When Artificial Intelligence (AI)-based marketing analytics startup Aimazing was incorporated seven years ago in Singapore, it was still a mobile wallet business. Since then, Aimazing has pivoted twice–first shifting to a business-to-business (B2B) FinTech model, then reorienting focus to data analytics, where it finally found its niche in 2017.
Today, the company is the retail analytics platform of choice for mall management, allowing establishments like the Philippines’ Power Plant Mall to make data-driven decisions with complete transactional data visibility.

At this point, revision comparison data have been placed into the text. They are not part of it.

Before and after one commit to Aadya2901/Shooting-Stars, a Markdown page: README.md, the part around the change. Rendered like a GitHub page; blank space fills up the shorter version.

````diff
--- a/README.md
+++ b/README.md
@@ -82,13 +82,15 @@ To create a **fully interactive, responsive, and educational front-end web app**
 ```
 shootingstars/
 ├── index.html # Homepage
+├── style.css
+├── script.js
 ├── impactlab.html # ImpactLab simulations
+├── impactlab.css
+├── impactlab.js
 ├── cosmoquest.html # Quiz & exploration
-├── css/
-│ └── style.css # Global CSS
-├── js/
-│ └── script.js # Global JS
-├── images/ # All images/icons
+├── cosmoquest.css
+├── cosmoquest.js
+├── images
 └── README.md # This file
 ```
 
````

Aimazing now has over 1,000 clients across Singapore, Malaysia, the Philippines and Taiwan.
A “pivot,” according to Eric Ries’ Lean Startup Methodology, is a “course-correct” manoeuvre, a Plan B for a business model that isn’t taking off. In Ries’s Methodology, businesses should sketch out hypotheses, or testable guesses, defining their mission and preferred outcomes. If the hypotheses aren’t validated by experience, then the business should “pivot” to a new business model, and repeat till they find one that works.
Structural changes can seem daunting and tedious. But entrepreneurship, by nature, has no shortage of pivots. Even some of the most successful tech companies are born from multiple course corrections. Just ask Twitter, which started out as a podcasting company; or PayPal, which pivoted five times before finding success.
However, not all pivots lead to positive results. As the whole world saw in the last two years, COVID-19 was a big, unforeseen curveball for a great many industries. Aimazing CEO and co-founder Jun Ting offers the following lessons, based on his own experiences, on dealing with failure and pivoting a successful start-up.